▶ [EXTRACTED ENTRIES]:
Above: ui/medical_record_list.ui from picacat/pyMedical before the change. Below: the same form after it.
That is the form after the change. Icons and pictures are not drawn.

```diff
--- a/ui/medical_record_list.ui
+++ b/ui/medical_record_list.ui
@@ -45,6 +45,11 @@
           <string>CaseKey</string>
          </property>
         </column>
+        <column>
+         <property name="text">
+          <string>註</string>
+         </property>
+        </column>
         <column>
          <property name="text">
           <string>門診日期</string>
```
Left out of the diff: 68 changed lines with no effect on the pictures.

▶ [EXERCISE INSTRUCTIONS]: Count every line of the data above where "property" appears, and give the total only.

▶ [ANSWER BOX]: 4